▸ **Task instructions**
Find the string "board" in the entries and copy each line that has it.

▸ **Input for this task**
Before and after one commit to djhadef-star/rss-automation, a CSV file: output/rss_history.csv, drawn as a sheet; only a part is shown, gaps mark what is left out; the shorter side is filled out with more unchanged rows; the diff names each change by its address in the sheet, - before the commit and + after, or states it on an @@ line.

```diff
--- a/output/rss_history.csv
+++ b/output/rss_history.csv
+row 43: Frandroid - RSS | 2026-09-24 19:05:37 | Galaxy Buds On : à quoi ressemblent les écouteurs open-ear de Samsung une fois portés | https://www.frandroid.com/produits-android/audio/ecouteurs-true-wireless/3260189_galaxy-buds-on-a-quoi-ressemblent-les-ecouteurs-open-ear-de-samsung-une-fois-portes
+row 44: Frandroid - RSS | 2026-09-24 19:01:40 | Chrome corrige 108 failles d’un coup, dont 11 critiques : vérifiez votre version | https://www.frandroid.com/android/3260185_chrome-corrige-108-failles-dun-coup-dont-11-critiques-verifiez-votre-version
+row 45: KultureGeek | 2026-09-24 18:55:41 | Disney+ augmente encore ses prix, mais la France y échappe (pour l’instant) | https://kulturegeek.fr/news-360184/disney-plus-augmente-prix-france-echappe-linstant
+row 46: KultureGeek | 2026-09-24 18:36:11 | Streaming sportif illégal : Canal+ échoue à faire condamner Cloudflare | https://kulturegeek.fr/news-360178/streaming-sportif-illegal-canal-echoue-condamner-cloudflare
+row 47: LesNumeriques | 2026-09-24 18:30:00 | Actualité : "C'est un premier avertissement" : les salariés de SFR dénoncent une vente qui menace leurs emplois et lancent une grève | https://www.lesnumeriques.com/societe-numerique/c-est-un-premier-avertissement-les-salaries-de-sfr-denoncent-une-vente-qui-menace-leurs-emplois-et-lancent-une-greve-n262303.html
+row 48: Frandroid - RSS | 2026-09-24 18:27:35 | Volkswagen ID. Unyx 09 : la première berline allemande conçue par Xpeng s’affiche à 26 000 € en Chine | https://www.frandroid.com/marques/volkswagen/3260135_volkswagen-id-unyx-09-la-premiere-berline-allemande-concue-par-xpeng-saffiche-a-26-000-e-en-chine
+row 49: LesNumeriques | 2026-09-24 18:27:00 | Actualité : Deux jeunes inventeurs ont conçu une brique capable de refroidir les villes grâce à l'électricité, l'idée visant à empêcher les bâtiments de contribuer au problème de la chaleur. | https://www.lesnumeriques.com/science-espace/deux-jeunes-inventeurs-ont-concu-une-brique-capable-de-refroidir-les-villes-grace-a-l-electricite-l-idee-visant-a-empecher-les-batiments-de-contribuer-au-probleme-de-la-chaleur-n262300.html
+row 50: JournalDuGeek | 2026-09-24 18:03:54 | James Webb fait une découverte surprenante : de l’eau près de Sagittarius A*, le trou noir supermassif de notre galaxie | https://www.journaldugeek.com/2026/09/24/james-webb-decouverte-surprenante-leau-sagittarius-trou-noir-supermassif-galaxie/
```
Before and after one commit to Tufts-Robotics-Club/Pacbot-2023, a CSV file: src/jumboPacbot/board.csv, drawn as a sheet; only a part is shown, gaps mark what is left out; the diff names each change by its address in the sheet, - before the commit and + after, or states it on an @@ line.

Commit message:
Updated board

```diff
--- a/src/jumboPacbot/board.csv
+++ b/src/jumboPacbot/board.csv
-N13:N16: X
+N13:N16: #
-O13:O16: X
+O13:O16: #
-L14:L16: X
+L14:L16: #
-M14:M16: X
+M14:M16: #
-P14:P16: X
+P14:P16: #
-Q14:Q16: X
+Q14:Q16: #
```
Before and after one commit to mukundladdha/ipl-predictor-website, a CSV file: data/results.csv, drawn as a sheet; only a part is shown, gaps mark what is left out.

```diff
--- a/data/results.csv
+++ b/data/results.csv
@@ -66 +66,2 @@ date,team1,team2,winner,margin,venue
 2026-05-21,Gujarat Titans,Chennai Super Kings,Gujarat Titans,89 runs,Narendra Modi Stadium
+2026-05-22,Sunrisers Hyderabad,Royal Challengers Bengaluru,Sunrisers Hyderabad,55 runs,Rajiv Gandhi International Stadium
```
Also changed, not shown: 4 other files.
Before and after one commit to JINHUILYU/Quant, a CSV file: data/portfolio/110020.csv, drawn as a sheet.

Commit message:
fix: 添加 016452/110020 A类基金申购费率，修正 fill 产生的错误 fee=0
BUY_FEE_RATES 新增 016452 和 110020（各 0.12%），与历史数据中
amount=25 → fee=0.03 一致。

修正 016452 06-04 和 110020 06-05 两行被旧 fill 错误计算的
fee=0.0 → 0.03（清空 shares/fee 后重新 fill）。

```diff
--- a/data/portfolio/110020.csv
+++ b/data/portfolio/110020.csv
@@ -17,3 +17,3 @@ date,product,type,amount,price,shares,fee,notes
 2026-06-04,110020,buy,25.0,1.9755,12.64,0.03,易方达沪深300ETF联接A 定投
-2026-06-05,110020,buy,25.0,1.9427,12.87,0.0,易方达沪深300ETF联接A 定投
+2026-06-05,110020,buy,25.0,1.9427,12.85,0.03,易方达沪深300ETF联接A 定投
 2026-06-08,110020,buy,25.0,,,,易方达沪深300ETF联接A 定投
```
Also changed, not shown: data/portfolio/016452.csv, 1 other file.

▸ **Answer below**
Before and after one commit to Tufts-Robotics-Club/Pacbot-2023, a CSV file: src/jumboPacbot/board.csv, drawn as a sheet; only a part is shown, gaps mark what is left out; the diff names each change by its address in the sheet, - before the commit and + after, or states it on an @@ line.
Updated board
--- a/src/jumboPacbot/board.csv
+++ b/src/jumboPacbot/board.csv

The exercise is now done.